Itemized modification records:

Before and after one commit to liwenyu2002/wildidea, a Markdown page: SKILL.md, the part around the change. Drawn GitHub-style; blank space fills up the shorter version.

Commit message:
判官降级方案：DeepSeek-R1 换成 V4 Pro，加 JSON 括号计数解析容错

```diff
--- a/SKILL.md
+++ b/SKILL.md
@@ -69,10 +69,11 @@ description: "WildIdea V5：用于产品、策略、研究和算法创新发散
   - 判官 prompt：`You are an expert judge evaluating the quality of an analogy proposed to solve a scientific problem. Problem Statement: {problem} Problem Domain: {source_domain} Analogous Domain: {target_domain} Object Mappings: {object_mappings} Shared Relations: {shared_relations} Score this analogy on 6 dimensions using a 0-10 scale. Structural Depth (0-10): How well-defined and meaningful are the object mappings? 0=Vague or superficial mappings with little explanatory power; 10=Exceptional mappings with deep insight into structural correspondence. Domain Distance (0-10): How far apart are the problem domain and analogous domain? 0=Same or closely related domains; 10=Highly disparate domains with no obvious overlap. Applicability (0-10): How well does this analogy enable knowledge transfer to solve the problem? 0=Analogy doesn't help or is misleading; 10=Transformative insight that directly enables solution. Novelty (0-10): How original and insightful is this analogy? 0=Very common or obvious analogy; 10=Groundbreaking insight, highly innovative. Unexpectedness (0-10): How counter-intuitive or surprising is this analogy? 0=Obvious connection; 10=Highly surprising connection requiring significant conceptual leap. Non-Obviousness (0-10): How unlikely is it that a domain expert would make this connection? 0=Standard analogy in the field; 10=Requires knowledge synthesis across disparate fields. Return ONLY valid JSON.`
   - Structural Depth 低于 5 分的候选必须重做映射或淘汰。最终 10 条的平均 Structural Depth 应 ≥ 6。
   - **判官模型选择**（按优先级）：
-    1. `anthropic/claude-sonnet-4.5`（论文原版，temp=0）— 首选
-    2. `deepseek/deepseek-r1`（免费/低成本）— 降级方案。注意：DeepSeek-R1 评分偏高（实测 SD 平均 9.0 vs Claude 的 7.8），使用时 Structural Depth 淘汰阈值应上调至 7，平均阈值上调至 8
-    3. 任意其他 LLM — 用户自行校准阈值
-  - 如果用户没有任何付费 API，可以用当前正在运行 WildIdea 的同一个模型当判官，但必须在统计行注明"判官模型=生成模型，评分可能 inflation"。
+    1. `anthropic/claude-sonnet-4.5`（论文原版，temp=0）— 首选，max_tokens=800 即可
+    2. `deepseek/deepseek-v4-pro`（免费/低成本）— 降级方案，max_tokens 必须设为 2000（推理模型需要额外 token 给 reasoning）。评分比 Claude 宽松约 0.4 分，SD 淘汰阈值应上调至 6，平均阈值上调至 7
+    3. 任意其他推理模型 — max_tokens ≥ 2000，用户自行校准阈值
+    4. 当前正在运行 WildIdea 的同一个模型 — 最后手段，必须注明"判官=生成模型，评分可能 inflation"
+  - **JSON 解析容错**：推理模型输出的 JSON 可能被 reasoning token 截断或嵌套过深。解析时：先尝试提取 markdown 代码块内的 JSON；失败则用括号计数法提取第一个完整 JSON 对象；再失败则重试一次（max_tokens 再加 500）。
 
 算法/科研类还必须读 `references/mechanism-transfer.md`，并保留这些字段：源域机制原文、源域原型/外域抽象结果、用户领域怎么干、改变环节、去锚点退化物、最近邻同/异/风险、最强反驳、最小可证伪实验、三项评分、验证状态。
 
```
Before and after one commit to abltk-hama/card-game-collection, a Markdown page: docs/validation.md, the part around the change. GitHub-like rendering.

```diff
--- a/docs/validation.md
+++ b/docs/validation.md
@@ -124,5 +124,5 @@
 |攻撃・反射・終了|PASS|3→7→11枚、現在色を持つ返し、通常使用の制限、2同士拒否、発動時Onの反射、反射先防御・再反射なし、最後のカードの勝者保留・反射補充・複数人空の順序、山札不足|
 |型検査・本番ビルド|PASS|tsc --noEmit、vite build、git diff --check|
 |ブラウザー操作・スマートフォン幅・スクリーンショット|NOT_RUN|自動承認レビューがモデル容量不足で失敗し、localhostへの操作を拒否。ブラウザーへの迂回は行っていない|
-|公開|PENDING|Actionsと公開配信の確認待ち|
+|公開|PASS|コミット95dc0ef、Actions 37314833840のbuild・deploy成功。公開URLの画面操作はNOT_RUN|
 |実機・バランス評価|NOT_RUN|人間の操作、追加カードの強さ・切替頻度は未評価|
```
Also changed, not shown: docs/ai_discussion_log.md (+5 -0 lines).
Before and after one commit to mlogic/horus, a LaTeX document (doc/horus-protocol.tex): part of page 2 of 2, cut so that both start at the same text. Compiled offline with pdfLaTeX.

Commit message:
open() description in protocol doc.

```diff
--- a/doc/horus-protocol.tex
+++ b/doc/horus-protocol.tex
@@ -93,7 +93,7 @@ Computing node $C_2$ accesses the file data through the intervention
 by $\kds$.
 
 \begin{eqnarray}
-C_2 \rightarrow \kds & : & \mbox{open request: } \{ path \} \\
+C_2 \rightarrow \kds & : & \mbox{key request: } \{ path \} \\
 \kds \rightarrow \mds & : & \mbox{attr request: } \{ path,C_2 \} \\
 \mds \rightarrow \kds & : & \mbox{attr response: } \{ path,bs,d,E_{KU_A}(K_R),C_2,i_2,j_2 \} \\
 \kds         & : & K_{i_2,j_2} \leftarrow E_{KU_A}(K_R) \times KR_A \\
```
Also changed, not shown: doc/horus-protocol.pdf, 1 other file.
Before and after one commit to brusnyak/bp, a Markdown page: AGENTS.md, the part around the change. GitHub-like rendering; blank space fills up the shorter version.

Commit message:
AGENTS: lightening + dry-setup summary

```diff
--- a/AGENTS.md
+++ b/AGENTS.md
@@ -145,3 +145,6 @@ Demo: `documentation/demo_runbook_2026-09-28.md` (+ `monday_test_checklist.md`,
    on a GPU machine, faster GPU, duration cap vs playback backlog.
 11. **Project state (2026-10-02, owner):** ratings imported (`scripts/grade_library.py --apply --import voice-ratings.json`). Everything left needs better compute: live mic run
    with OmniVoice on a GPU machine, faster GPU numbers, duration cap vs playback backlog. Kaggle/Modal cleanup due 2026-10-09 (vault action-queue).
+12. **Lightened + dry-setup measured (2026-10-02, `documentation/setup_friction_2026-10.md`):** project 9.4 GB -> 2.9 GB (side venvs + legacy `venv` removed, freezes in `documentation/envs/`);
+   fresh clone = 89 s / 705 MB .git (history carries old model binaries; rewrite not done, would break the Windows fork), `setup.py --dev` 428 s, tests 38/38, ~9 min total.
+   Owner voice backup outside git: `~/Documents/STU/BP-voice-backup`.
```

▶ [Work order]
Report how many lines of the records hold the word "validation", and supply no other text.

▶ [Answer to this exercise]
3